There is no time to waste. If we want to avoid a vacuum at the end of the existing framework, after 2012, then we must reach international agreement on further action soon, preferably by 2009. This means coming to a common understanding on where we want to go.
And last, but certainly not least, the G8. The summit at Heiligendamm is an important stepping stone on the way to a global response to climate change. The EU will be looking for others to join us in our determination to take concrete and urgent action. We have put our cards on the table; with our invitation to the other industrialised countries to jointly cut our emissions by 30% by 2020. This target is crucial if we are to ensure that global temperatures do not exceed pre-industrial levels by more than 2°C.
Our objectives are clear; cut greenhouse gas emissions and stabilise temperatures. When will we achieve them? I do not know, but what matters is that the G8 takes steps towards them. What I do know is that we must act now or pay more later.
It will not be easy. But a signal could be the key that unlocks further progress later in the year. We are keen to get our G8 partners to sign up to the level of ambition of our actions and, ideally, to commit themselves to the key steps for fulfilling this. I welcome the determination of the German Chancellor, Ms Merkel, to push for such a strong and clear signal, and her initiative to involve China, India, Brazil, South Africa and Mexico in the process. It is vital that after Heiligendamm these countries should maintain their commitment on these issues. This G8 should not be a one-off event, but part of a process.
On energy, I want the G8 Summit Declaration to endorse the EU’s proposal for an international agreement on energy efficiency; to include the introduction of energy efficiency labels for new cars; and to support national and international efforts in the field of carbon capture and storage, notably with a view to ensuring security of storage and the provision of the necessary legal framework.
Ladies and gentlemen,
In conclusion, let me repeat: climate change and energy security are closely linked.

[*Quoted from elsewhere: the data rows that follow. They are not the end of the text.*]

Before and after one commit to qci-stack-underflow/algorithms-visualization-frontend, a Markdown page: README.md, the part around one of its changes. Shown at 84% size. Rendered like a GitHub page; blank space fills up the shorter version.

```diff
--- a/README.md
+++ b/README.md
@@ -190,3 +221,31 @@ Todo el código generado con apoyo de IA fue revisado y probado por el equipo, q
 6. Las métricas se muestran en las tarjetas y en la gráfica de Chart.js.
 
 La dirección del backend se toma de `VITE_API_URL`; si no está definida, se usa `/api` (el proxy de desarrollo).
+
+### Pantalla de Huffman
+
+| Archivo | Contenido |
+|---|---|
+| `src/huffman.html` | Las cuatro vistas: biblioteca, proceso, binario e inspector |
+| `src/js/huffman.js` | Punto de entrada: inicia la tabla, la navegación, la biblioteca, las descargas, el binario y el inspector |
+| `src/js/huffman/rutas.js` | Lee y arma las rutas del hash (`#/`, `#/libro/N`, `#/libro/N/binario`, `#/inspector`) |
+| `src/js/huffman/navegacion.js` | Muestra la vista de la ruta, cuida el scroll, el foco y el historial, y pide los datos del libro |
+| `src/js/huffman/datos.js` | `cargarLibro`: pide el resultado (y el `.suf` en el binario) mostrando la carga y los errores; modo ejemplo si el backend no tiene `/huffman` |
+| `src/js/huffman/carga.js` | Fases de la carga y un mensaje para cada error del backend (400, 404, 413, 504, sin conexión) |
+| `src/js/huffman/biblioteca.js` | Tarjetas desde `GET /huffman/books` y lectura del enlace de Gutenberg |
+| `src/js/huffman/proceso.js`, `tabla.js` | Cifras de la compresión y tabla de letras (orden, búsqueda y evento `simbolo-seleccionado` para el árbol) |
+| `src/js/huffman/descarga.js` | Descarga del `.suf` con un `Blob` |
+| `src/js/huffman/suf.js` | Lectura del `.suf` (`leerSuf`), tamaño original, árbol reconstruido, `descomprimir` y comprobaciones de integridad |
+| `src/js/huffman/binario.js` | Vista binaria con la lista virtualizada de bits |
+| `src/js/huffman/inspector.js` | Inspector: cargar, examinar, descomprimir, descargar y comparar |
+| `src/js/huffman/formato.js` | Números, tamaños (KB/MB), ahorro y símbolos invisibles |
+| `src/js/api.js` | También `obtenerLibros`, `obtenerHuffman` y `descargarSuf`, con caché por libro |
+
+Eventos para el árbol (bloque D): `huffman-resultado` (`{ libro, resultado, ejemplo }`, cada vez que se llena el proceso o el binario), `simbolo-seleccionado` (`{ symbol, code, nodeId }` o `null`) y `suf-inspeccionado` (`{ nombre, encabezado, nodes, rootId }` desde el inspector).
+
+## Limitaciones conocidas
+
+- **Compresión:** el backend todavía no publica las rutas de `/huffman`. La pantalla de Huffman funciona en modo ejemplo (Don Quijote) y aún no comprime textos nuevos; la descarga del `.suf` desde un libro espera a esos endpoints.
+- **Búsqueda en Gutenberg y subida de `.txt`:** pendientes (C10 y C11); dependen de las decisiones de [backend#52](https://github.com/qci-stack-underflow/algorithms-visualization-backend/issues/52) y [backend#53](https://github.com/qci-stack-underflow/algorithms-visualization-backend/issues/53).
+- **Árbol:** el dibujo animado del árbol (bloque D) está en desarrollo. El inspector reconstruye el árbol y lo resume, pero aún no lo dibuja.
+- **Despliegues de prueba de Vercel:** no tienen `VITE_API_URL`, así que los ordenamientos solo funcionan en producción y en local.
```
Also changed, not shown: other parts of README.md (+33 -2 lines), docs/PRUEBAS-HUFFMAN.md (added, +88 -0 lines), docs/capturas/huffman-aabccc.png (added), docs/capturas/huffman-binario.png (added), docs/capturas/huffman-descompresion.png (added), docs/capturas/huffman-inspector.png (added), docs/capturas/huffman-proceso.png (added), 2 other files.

Action on one very often benefits the other. Lower and cleaner energy use reduces both damaging greenhouse gas emissions, and our growing external dependence on gas and oil.
On the other hand, there is no inevitable link between limiting greenhouse gas emissions and limiting growth. Europe has proved that.

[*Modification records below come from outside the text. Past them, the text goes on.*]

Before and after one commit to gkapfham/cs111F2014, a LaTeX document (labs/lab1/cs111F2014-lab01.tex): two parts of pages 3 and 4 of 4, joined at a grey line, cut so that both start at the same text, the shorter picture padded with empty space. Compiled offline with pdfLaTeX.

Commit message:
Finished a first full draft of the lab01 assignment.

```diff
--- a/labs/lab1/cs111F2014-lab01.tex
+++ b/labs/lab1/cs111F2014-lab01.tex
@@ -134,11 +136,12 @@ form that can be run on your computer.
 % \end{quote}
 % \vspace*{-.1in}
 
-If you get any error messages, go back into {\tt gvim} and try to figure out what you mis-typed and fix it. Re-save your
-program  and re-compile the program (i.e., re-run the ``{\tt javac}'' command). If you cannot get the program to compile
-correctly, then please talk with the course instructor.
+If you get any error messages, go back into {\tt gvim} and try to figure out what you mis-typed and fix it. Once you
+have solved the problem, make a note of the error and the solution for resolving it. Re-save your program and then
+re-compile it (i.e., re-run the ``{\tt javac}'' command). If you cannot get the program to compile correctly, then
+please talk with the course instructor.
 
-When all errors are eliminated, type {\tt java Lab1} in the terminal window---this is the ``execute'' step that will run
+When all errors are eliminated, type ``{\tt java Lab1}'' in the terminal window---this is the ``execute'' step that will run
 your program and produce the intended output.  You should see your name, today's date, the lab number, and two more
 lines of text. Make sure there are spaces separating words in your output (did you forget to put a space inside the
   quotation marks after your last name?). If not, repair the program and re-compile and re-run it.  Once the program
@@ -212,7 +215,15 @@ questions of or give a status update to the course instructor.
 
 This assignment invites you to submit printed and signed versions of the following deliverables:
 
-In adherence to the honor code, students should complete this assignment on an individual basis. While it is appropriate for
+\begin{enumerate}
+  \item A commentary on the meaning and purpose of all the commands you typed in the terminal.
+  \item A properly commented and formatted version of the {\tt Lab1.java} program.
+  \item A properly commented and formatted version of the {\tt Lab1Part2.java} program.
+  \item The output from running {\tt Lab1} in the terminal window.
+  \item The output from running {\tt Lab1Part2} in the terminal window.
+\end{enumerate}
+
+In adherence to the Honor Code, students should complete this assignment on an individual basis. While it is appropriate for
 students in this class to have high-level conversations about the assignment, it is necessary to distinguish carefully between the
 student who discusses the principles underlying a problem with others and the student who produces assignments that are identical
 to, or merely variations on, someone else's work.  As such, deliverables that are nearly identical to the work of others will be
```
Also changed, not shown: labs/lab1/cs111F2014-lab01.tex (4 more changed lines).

I am not saying action to fight climate change is free. It has costs. What I am saying is that the cost of action, of taking out a collective insurance policy, is small compared to the risks we face. But at the risk of repeating myself, what I will say is that the longer we wait the higher the price we will have to pay.
Climate change requires a collective response, a 'grand bargain'. This bargain could notably contain several key elements: the use of market mechanisms, with connections between different markets; technology, including its transfer; public investment; research and development; trade policy and others.
The G8 meeting in Heiligendamm, along with the other international events I mentioned today, represent important milestones on the way to that grand bargain. We will get there – I have no doubts about that - because the facts on the ground and our publics will force the issue if we do not move ourselves.
But we must not fall into the trap of sitting and waiting for this grand bargain to happen by itself, and doing nothing in the meantime. We will get there by incremental steps, not a one-off transformation. And we have no time to waste.
We have taken some steps forward; we need to keep moving, and quicken the pace. Each country should contribute according to its means, but towards a shared outcome, with a determination to get there together.
That is the only way we can hope to cap, and then reverse, the damage caused by global warming.
And there should be no doubts about that.